"The one that shakes the earth" is what it means and Donald Woods, my colleague and friend who died last Sunday (August 19) at 67 after a two-year fight with cancer, did just that using his words, his wit and his standing as a journalist to battle apartheid in his native South Africa.
If the world remembers the name of Steve Biko, the black anti-apartheid activist who was beaten to death by South African police in the late '70s, it is due in part to Donald, who vowed he would not let the world forget his friend, and who risked imprisonment and much worse to keep Biko's memory and cause alive.
"We shall remember him as a personal friend who gave selflessly of himself to advance the cause of his country," said former president Nelson Mandela, South Africa's first post-apartheid leader.
True enough, but I also will remember Donald Woods as a guy with a wonderful cigarette baritone, who loved margaritas, cricket, and ultimately baseball.

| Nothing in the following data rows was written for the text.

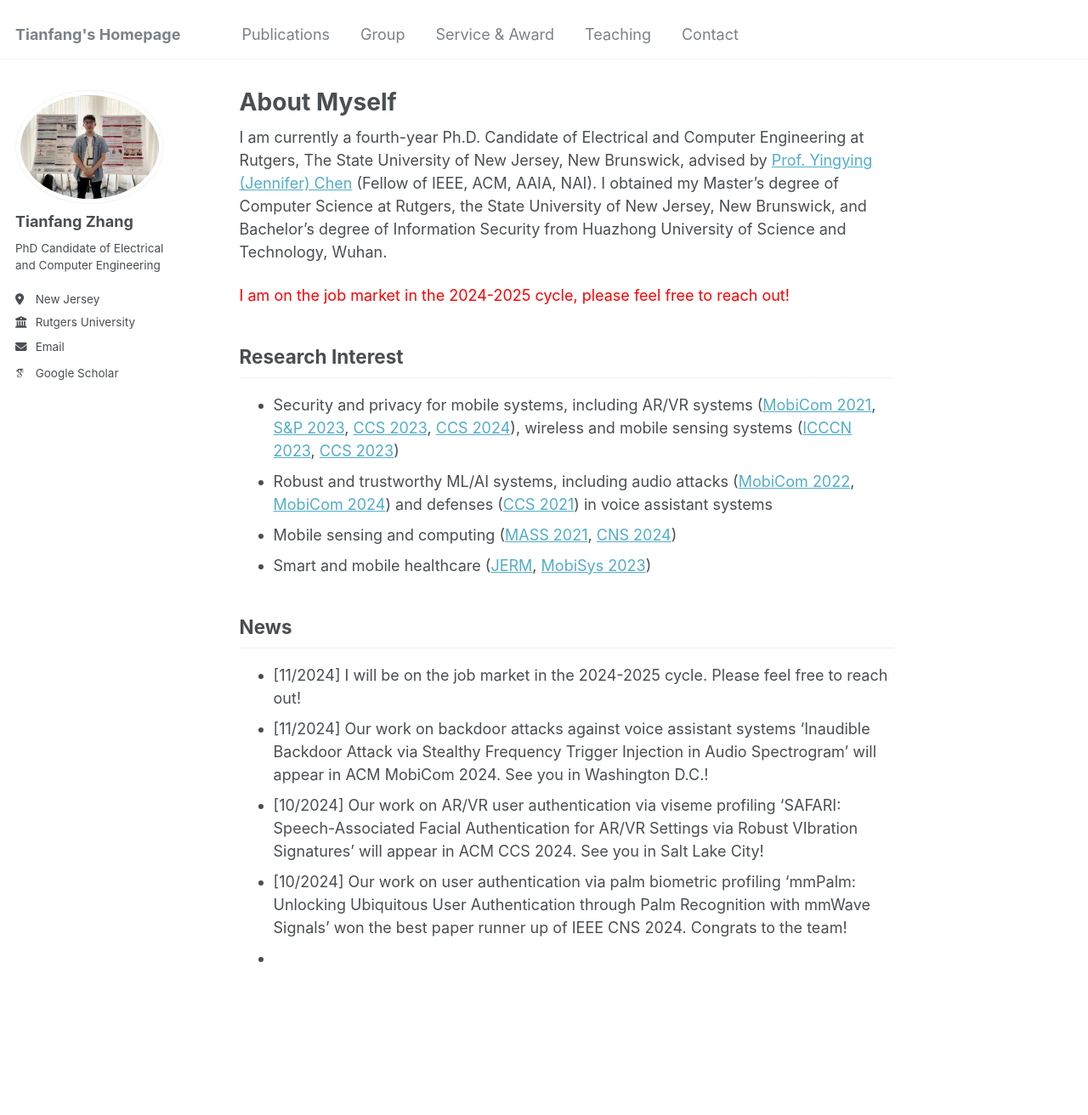
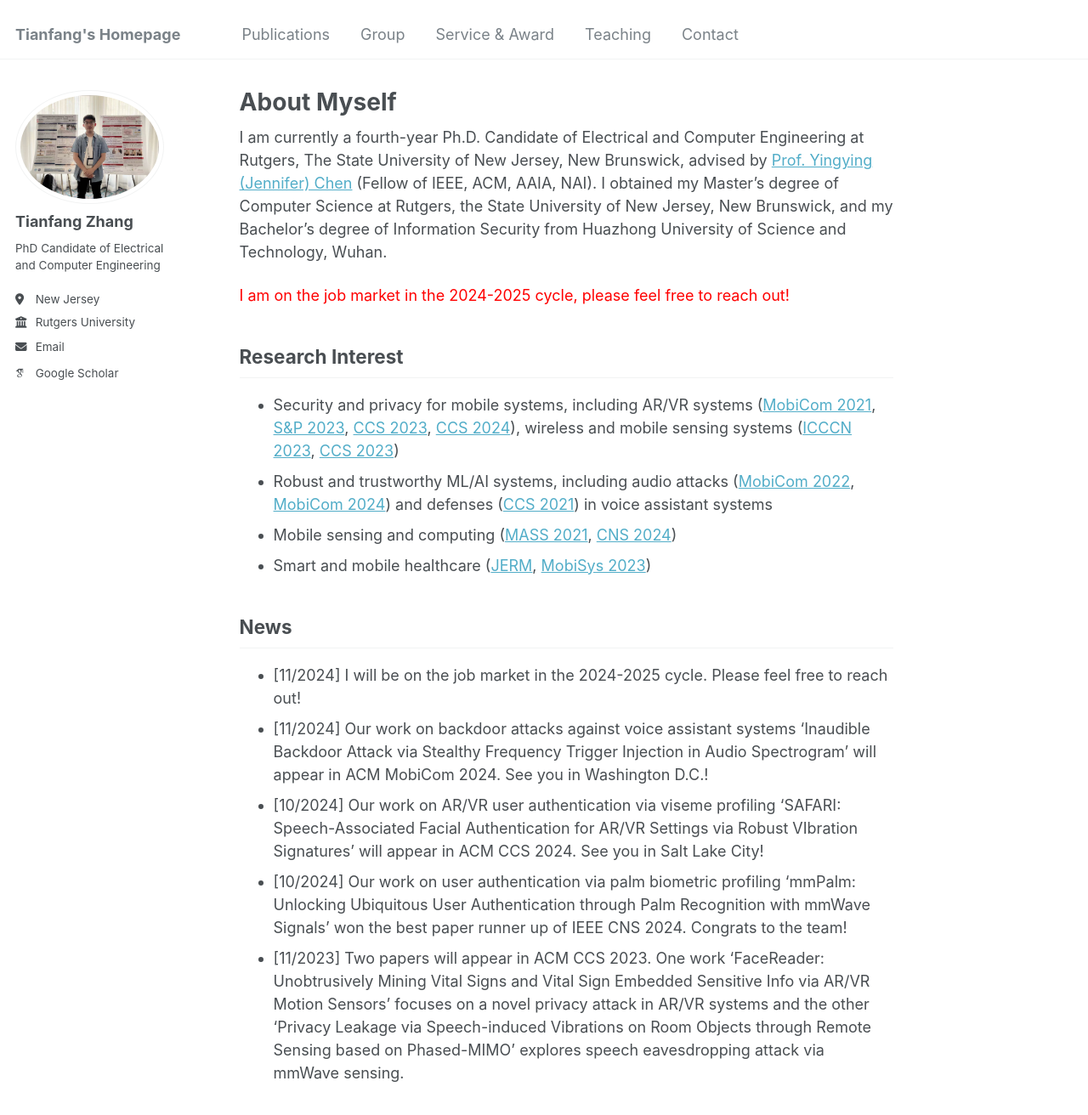
Before and after one commit to tianfang96/tianfang96.github.io, a Jekyll site: the page built from _pages/about.md, in a window 1280 px wide and 1400 px high. Shown: the top 1312 px of the window at 85% size. Built offline with Jekyll 4.4.1, drawn with Linux system fonts in a browser that asks for light colours; some web fonts are replaced.

Commit message:
Update about.md

```diff
--- a/_pages/about.md
+++ b/_pages/about.md
@@ -6,7 +6,7 @@ redirect_from:
   - /about/
   - /about.html
 ---
-I am currently a fourth-year Ph.D. Candidate of Electrical and Computer Engineering at Rutgers, The State University of New Jersey, New Brunswick, advised by [Prof. Yingying (Jennifer) Chen](https://www.winlab.rutgers.edu/~yychen/) (Fellow of IEEE, ACM, AAIA, NAI). I obtained my Master's degree of Computer Science at Rutgers, the State University of New Jersey, New Brunswick, and Bachelor's degree of Information Security from Huazhong University of Science and Technology, Wuhan.
+I am currently a fourth-year Ph.D. Candidate of Electrical and Computer Engineering at Rutgers, The State University of New Jersey, New Brunswick, advised by [Prof. Yingying (Jennifer) Chen](https://www.winlab.rutgers.edu/~yychen/) (Fellow of IEEE, ACM, AAIA, NAI). I obtained my Master's degree of Computer Science at Rutgers, the State University of New Jersey, New Brunswick, and my Bachelor's degree of Information Security from Huazhong University of Science and Technology, Wuhan.
 
 <font color='red'> I am on the job market in the 2024-2025 cycle, please feel free to reach out! </font>
 
@@ -23,4 +23,4 @@ News
 - [11/2024] Our work on backdoor attacks against voice assistant systems 'Inaudible Backdoor Attack via Stealthy Frequency Trigger Injection in Audio Spectrogram' will appear in ACM MobiCom 2024. See you in Washington D.C.!
 - [10/2024] Our work on AR/VR user authentication via viseme profiling 'SAFARI: Speech-Associated Facial Authentication for AR/VR Settings via Robust VIbration Signatures' will appear in ACM CCS 2024. See you in Salt Lake City!
 - [10/2024] Our work on user authentication via palm biometric profiling 'mmPalm: Unlocking Ubiquitous User Authentication through Palm Recognition with mmWave Signals' won the best paper runner up of IEEE CNS 2024. Congrats to the team!
--
+- [11/2023] Two papers will appear in ACM CCS 2023. One work 'FaceReader: Unobtrusively Mining Vital Signs and Vital Sign Embedded Sensitive Info via AR/VR Motion Sensors' focuses on a novel privacy attack in AR/VR systems and the other 'Privacy Leakage via Speech-induced Vibrations on Room Objects through Remote Sensing based on Phased-MIMO' explores speech eavesdropping attack via mmWave sensing.
```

He also was the man who led my wife Judy and me to a nearly decade-long connection, volunteer-photographing in Washington for Medical Education for South African Blacks (MESAB) the largest source of private funding for students of color preparing for health care careers in South Africa. Through Donald we did our own small part for the cause, with a pair of Nikons.
I first met Woods more than 20 years ago, in 1978, shortly after he fled his homeland, having been banned by his government and placed under house arrest. Woods, a founder and editor of the Daily Dispatch in the South African coastal city of East London, had been a regular thorn in the side of that country's apartheid hierarchy, and an equally astringent critic of separatist black nationalism. It was a gradual, at first guarded, friendship that grew between Woods and the fiery Biko, but it was a friendship that was forged to last. Donald's final visit to post-apartheid South Africa was last spring, to attend the wedding of Biko's son.
Donald and I were Nieman Fellows together, in the class of '79, though Donald's time at Harvard was sporadic. Through the inspired intercession of then-Nieman curator Jim Thomson, Woods was granted one of the coveted spots as an international Nieman Fellow and he used his Nieman year to travel the country denouncing apartheid and raising the consciousness of a whole generation of Americans.
In between, Donald relished the company of his fellow journalists, even though most of us were a good 10 to 15 years younger than he was. He enjoyed margaritas, and whenever he was in town, Donald usually would find time to join a few of us at a local bar off Harvard Square and pass an evening over salt-rimmed glasses. The crowd back then would change, but usually included Bob Porterfield of the Anchorage Daily News, Katherine Harting of ABC News, Michael McDowell of the Belfast Telegraph, Peggy Simpson of the AP, Margaret Engel of the Des Moines Register and Frank Van Riper, then of the New York Daily News.
I'd like to say our conversations were deep, befitting our exalted status as Niemans. In fact, Donald knew, and arguably needed, the therapy of laughter. Often we talked sports. He loved cricket; I loved baseball. One evening, we used a lot of bar napkins, diagramming our games for each another.
Donald also could play the piano and I can recall at least one raucous party in the faculty club in which he led us in song through much of a late evening.
Woods and his family lived in London throughout his exile and remained there even when he was free to return. Our contacts were sporadic after our Nieman year, but a dozen or so years ago, we renewed our contact when Donald came to Washington on a speaking tour that included an appearance at a predominately black church in D.C. Judy and I photographed that appearance and at a reception afterward got to know the folks from MESAB. It wasn't long before we were MESAB's Washington photographers. (We have photographed a lot of famous people over the past 20 years, but I never will forget the grace and good humor of Archbishop Desmond Tutu, at one of MESAB's annual dinners.)
Before that D.C. appearance in church, I really hadn't experienced much of Donald as a public speaker. I knew he could write like hell, having read his angry, eloquent biography, Biko (PeterSmith Pub.). But in fact, during our Nieman year, since most of his formal speechmaking was out of town, I heard Donald speak publicly at Harvard only once. He was not a stentorian speaker, but he was an eloquent one, and you sensed beneath the informal, British-inflected words, a steel determination, and a towering outrage. To those who praised his courage first for denouncing apartheid in print, then for raising the alarm over his friend Biko's death, and finally for fleeing his country under the noses of his police guards (disguised as a priest of all things) Donald would argue that it was not courage but indignation that drove him.
Courage or indignation, it took guts to do what he did. My personal heroes include people who have fought for right at the risk of everything civil rights workers in the '60s; members of the anti-Nazi resistance during World War II. Were he alive now and looking over my shoulder I know Donald would chide me for even mentioning him with these brave people. But, as one newsie to another, I'd tell him to go write his own column; he's where he belongs.
You've earned your rest, "one that shakes the earth."
For information about Medical Education for South African Blacks, go to www.mesab.org.
Frank Van Riper is a Washington-based commercial and documentary photographer and author. His latest book is Down East Maine/A World Apart (Down East Books). He can be reached at firstname.lastname@example.org.